This exercise asks for a copy of each line in the records below with the word "delete" in it.
START PROVIDED INFORMATION
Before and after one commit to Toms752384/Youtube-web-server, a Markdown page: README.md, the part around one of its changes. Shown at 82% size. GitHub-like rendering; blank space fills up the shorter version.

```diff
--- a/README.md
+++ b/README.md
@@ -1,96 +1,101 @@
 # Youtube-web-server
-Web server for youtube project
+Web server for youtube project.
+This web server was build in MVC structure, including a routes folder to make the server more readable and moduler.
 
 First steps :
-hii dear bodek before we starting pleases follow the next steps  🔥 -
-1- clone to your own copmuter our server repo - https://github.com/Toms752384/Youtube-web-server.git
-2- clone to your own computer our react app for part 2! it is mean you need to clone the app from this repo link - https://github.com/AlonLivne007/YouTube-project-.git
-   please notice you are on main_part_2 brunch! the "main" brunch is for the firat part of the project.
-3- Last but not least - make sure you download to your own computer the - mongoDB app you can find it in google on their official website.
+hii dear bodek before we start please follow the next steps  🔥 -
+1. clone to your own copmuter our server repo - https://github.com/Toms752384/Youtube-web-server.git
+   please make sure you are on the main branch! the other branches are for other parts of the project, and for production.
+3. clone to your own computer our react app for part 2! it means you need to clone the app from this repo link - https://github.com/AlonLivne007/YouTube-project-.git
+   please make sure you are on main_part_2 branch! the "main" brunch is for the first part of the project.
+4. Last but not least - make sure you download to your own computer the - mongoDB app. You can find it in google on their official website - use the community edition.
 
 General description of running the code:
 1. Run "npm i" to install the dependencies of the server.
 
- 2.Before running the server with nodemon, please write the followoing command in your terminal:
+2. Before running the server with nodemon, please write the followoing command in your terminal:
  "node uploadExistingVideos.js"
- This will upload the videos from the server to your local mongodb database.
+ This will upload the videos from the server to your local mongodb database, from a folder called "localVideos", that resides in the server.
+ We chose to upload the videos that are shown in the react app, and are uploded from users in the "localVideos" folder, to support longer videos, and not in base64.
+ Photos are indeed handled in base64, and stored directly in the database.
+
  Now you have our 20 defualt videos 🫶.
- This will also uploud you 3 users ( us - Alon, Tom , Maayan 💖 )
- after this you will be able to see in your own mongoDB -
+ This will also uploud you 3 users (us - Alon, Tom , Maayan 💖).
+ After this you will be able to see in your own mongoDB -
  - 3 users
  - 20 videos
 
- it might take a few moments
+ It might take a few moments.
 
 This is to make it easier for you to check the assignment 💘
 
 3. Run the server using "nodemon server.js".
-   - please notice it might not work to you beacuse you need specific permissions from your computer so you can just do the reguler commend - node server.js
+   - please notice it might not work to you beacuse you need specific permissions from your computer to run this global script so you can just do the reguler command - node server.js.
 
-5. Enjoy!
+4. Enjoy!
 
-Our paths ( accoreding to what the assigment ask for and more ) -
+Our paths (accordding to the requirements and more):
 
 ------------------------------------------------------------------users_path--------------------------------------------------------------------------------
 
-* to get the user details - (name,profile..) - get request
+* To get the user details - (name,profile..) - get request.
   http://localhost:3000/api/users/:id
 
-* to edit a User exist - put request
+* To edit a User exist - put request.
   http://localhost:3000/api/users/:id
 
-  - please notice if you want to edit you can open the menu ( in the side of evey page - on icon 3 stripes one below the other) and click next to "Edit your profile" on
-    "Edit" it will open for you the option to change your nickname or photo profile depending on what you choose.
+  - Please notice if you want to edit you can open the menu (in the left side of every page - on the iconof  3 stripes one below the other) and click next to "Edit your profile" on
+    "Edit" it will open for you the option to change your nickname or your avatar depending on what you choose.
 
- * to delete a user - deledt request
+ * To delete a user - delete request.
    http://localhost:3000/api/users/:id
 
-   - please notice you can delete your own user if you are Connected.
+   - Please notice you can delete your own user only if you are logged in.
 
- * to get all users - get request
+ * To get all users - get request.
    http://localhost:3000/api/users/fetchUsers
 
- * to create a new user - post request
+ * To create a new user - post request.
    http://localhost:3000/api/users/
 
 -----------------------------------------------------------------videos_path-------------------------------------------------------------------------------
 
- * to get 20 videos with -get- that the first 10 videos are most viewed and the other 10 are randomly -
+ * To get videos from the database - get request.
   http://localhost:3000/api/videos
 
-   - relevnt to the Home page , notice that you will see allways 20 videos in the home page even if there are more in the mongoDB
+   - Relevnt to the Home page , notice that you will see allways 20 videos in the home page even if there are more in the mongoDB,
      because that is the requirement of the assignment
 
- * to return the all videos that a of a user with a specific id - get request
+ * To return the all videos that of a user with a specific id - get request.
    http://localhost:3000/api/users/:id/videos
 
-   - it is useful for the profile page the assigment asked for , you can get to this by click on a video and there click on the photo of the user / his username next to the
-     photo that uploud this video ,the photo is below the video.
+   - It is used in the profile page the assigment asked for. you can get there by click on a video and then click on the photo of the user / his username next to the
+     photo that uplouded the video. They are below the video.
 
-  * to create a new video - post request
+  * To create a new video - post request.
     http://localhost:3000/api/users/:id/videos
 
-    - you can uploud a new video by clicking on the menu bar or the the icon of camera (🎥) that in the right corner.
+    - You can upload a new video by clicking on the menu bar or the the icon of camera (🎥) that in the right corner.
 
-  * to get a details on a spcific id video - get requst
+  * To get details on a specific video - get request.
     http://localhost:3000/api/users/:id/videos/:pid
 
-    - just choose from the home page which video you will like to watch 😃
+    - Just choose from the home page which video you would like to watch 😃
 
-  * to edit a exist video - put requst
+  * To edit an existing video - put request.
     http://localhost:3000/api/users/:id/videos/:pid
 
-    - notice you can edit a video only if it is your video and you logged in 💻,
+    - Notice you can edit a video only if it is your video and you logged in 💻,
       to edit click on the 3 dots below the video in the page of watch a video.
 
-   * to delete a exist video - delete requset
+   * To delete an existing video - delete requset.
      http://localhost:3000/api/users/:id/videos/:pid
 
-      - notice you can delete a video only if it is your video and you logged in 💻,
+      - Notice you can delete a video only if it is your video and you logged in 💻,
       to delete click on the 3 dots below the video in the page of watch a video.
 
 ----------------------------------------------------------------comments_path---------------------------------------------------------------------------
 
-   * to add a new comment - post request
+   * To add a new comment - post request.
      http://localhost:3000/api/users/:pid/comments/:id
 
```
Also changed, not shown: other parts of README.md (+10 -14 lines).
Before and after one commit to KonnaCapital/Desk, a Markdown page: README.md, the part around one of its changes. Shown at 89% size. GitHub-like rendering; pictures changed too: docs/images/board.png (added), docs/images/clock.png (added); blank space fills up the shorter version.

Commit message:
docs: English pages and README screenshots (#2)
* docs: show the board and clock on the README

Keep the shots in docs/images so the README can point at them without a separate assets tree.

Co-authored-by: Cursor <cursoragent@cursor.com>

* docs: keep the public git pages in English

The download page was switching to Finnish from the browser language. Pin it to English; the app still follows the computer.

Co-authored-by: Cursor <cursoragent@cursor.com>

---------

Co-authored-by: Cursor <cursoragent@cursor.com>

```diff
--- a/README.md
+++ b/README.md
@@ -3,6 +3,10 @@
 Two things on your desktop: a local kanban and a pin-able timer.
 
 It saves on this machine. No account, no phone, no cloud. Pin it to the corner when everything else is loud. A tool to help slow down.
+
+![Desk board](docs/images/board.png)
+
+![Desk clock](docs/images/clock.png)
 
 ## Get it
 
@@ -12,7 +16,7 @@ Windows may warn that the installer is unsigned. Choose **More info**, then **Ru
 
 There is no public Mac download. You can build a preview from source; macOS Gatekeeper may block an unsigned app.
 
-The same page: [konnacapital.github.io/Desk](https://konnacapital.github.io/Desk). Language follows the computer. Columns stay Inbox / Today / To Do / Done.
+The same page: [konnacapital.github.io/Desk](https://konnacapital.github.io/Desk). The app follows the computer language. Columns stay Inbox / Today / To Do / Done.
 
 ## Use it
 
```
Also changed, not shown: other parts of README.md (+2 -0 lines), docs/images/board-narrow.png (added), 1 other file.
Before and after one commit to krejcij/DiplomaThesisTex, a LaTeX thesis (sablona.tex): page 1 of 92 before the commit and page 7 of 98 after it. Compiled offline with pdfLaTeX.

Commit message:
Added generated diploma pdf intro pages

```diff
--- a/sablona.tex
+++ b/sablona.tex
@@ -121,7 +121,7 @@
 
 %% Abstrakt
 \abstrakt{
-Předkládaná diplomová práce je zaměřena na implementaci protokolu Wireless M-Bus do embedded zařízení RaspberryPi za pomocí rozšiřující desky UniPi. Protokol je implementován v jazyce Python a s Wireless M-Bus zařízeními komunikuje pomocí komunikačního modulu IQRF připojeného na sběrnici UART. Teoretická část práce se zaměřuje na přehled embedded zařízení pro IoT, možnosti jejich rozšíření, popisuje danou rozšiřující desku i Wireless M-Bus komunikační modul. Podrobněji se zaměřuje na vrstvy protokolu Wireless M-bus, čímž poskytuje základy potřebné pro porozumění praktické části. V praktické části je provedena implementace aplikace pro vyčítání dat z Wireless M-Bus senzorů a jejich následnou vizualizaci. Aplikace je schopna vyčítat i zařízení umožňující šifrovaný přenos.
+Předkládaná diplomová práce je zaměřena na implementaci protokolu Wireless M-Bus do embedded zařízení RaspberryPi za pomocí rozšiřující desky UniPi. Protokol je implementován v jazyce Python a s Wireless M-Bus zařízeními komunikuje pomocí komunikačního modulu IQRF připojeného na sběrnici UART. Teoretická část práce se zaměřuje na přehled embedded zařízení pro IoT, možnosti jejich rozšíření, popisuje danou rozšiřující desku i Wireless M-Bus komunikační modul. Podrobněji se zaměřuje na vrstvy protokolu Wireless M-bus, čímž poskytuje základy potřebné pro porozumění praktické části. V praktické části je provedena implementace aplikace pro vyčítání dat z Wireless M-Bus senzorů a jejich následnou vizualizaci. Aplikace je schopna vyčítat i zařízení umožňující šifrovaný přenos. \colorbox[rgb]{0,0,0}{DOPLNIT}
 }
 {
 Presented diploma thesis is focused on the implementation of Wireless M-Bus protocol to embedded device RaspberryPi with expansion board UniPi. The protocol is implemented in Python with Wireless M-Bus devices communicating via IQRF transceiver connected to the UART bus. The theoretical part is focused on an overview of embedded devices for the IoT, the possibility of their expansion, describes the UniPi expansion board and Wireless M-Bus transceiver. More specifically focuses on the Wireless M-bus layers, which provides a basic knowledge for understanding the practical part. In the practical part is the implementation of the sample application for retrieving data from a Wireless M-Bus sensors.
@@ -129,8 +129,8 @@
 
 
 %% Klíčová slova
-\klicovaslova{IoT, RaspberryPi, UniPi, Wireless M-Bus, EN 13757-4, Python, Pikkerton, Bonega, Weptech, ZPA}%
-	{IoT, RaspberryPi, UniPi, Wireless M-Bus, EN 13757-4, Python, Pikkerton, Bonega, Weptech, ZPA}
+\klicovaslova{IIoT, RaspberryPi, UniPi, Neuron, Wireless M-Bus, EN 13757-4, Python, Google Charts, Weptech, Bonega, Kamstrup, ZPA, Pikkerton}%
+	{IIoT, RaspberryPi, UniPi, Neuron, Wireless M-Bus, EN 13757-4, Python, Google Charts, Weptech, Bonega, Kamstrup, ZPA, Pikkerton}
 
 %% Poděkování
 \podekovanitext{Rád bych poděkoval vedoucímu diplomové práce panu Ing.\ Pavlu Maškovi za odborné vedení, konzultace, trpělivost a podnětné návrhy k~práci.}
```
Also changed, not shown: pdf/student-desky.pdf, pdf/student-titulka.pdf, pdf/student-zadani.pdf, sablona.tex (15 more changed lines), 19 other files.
END PROVIDED INFORMATION
● **WRITTEN ANSWER**
- * to delete a user - deledt request
+ * To delete a user - delete request.
-   - please notice you can delete your own user if you are Connected.
+   - Please notice you can delete your own user only if you are logged in.
-   * to delete a exist video - delete requset
+   * To delete an existing video - delete requset.
-      - notice you can delete a video only if it is your video and you logged in 💻,
+      - Notice you can delete a video only if it is your video and you logged in 💻,
       to delete click on the 3 dots below the video in the page of watch a video.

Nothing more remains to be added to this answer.